In a rant about Rex Reed‘s mean-spirited remarks about Melissa McCarthy‘s weight in his review of Identity Thief, Deadline‘s Michael Fleming sounds wise and perceptive for the most part, but also in basic denial by failing to acknowledge a difference between garden-variety corpulence and morbid, health-threatening obesity, which is a national pestilence as well as a dark metaphor.
Wise and perceptive: “I don’t care who the girl is, it hurts to be insulted about your weight, or to be defined by it. If I was McCarthy’s husband, brother, father or even her agent and I saw Reed, I’d have to fight off the temptation to open a can of whup-ass on him. I’d hope that I would be smart enough to swallow that urge and instead see Reed for what he is: a tired, cranky old critic who in this case lost his basic sense of compassion. He really ought to try rising above superficial cruelty and recognize what it takes for a woman like Melissa McCarthy to overcome to become a singular talent. If the movie sucks, fine, go to town, but c’mon Rex.”
Basic denial: “I don’t know if [Reed] has kids, but I have two daughters. It sensitizes you to many things, including the temptation to obsess about being rail thin. All you want for your girls is that they feel comfortable in their own skin, and McCarthy is a shining example of that. Reed obviously doesn’t even consider that McCarthy is breaking boundaries and making it okay for girls all over to feel good about themselves even if, when they look in the mirror, they don’t see a waif-like Victoria’s Secret model staring back.”
Fleming presumably understands that no fair-minded person would ever slam McCarthy for being simply overweight or corpulent or rotund or whatever term you want to use for someone who has girth. I know I have a reputation for being a fat-person antagonist but I’ve never had the slightest issue with acceptable, no-big-deal fat in the vein of Charles Laughton or Peter Ustinov or John Candy in Only The Lonely or Lou Costello or Oliver Hardy in the 1920s and ’30s. I agree that the mindset among God knows how many tens of millions of women that you have to be skinny thin is neurotic and oppressive, but Fleming knows perfectly well that, Reed’s cruelty aside, McCarthy’s issue is not her failure to be thin as a reed but her being much more than just fat. Some people are simply bulky — it’s just the way they’re built — but McCarthy’s size is way over the top. She’s clearly indulging in a way that’s not going to be good for her in the long run.
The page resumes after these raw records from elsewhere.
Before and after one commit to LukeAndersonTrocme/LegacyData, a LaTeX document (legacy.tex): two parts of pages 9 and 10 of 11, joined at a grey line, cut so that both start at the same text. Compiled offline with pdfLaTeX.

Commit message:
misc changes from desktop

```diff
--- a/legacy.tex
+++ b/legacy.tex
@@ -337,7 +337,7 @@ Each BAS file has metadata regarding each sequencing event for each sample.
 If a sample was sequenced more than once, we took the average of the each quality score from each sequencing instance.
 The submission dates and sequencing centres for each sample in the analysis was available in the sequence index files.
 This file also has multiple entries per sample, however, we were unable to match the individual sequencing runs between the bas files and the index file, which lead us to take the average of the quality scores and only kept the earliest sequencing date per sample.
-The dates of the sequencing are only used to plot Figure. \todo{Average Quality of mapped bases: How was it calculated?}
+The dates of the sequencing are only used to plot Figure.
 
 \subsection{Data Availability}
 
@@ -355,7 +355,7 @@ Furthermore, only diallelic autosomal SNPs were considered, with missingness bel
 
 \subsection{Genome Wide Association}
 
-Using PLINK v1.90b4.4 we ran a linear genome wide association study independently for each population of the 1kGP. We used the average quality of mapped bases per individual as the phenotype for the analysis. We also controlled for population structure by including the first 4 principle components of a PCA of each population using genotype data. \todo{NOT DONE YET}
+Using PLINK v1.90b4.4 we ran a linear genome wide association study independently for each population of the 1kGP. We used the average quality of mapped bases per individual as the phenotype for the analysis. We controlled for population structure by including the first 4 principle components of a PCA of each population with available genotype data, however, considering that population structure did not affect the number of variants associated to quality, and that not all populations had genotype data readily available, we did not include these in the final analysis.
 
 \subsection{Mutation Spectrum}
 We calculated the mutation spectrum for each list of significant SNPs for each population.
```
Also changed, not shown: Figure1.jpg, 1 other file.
Is Fleming saying that all the people who have voiced fears or suspicions that Gov. Chris Christie will probably face serious health issues down the road unless he loses some weight…is he saying such talk is cruel and heartless and without merit? I doubt that. It’s obvious that McCarthy is in the same boat as Christie, and her proclaiming that she’s comfortable with being dangerously overweight is nothing to applaud or be proud of. On one level she’s saying that she accepts herself and that, I suppose, is temporarily fine as far as her present-tense attitude is concerned, but on another level she’s saying to millions of morbidly obese women out there that everything’s fine, that they should embrace their neuroses and keep eating crap and make themselves as super-sized as they want because they’re beautiful people inside and that’s what matters. Which is true on one level — who a person is spiritually and emotionally and creatively is the key thing. In this sense I worship Guillermo del Toro. And I’ve always admired Orson Welles.
But obesity is a national disease that has gotten worse and worse over the last two or three decades. Corporate crap food + kids spending all their time online and playing video games and watching the tube and not exercising + the situation as conveyed in Food, Inc is not a rumor. These are facts. Except for upscale urban healthies (i.e., people with a semblance of discipline who care about their bodies and exercise now and then) we’ve become a nation of sea lions. And Fleming knows this. And he should know that applauding McCarthy as a “shining example” of positive self-acceptance is not the right way to put it.